Data records

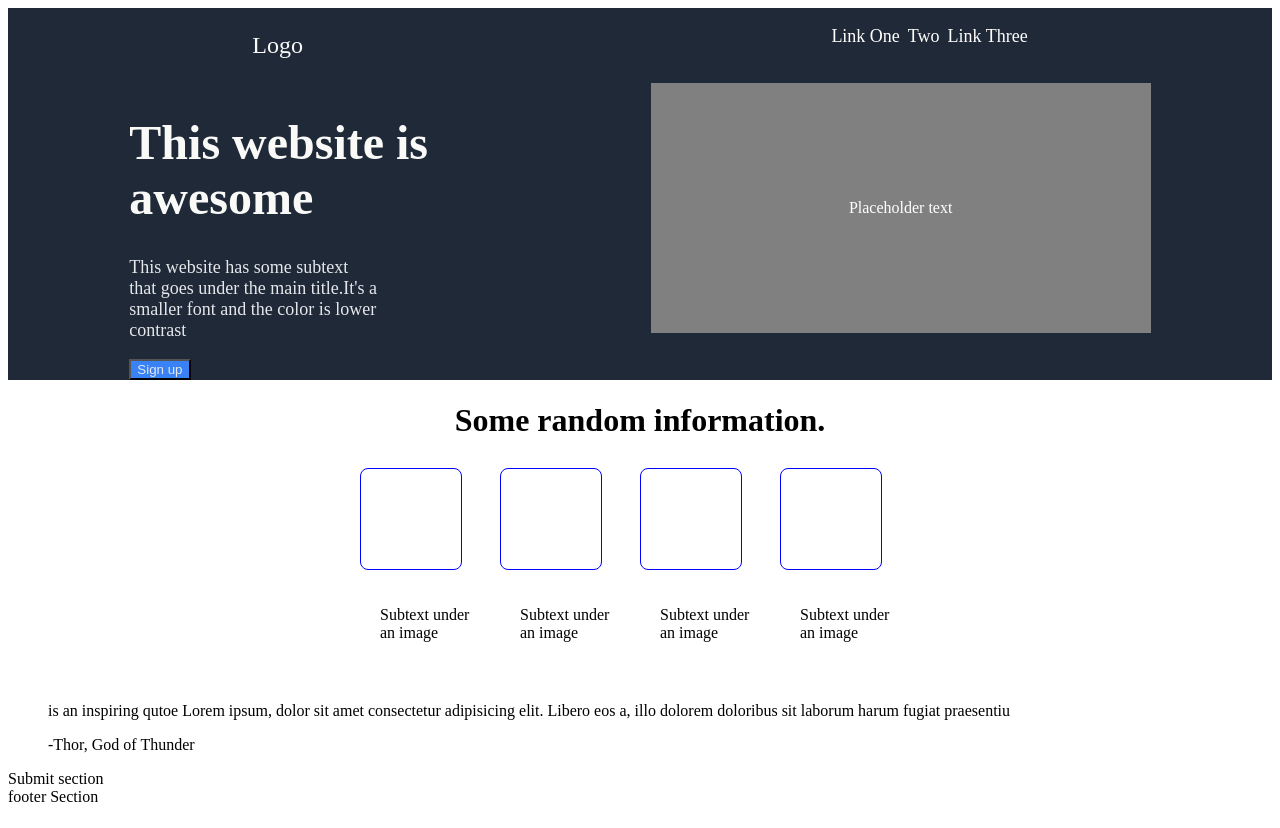
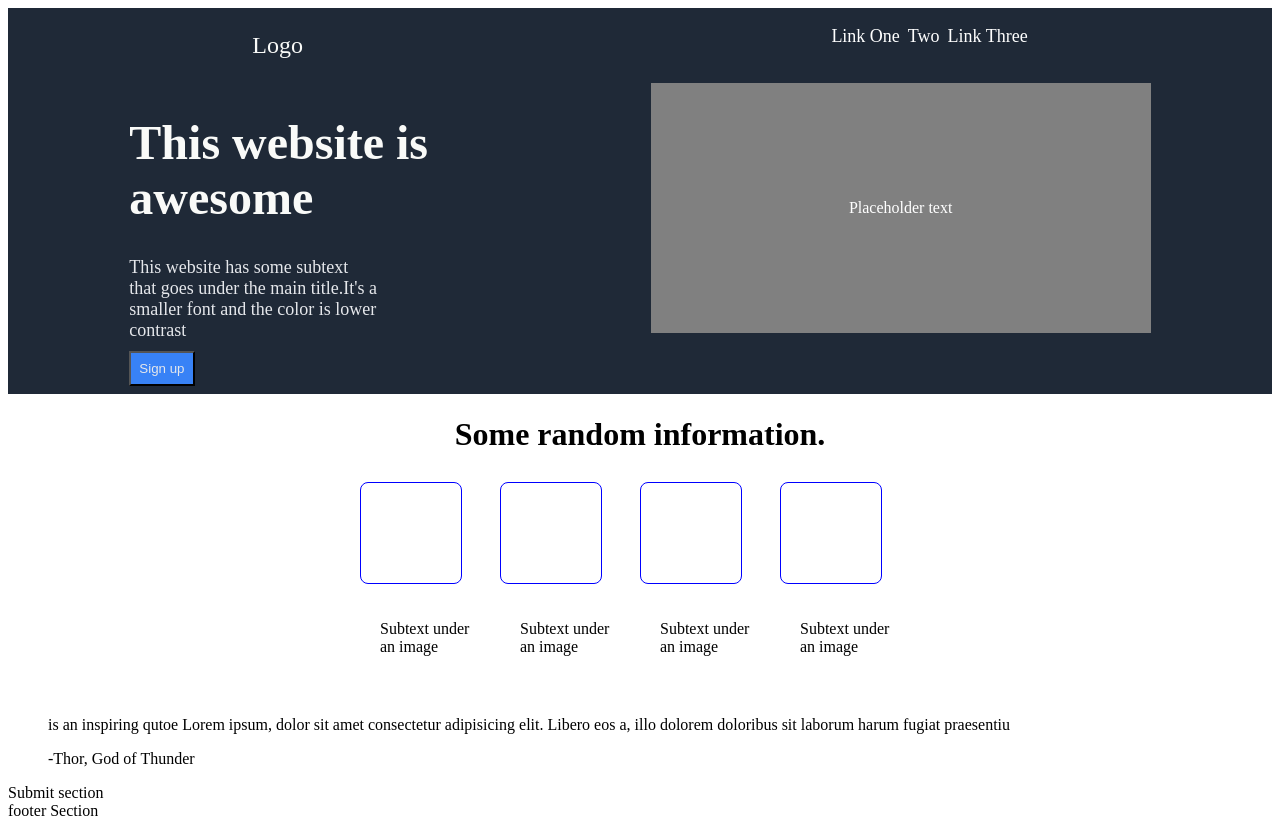
Before and after one commit to devinpixels25/Odin-Landing-Page, a plain HTML site: page index.html in a window 1280 px wide. Drawn offline with Linux system fonts and the light colour scheme.

Commit message:
add button styling
margin and padding styles

```diff
--- a/style.css
+++ b/style.css
@@ -40,6 +40,9 @@ a:hover {
 button {
     background-color: #3882f6;
     color: #e5e7eb;
+    padding: 8px;
+    margin-bottom: 8px;
+    margin-top: -8px;
 }
 
 .logoText {
```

## AIM OF THE EXERCISE
Return the lines of the data above in full and exactly, with no pictures.

## PROBLEM SOLUTION
Before and after one commit to devinpixels25/Odin-Landing-Page, a plain HTML site: page index.html in a window 1280 px wide. Drawn offline with Linux system fonts and the light colour scheme.

Commit message:
add button styling
margin and padding styles

```diff
--- a/style.css
+++ b/style.css
@@ -40,6 +40,9 @@ a:hover {
 button {
     background-color: #3882f6;
     color: #e5e7eb;
+    padding: 8px;
+    margin-bottom: 8px;
+    margin-top: -8px;
 }
 
 .logoText {
```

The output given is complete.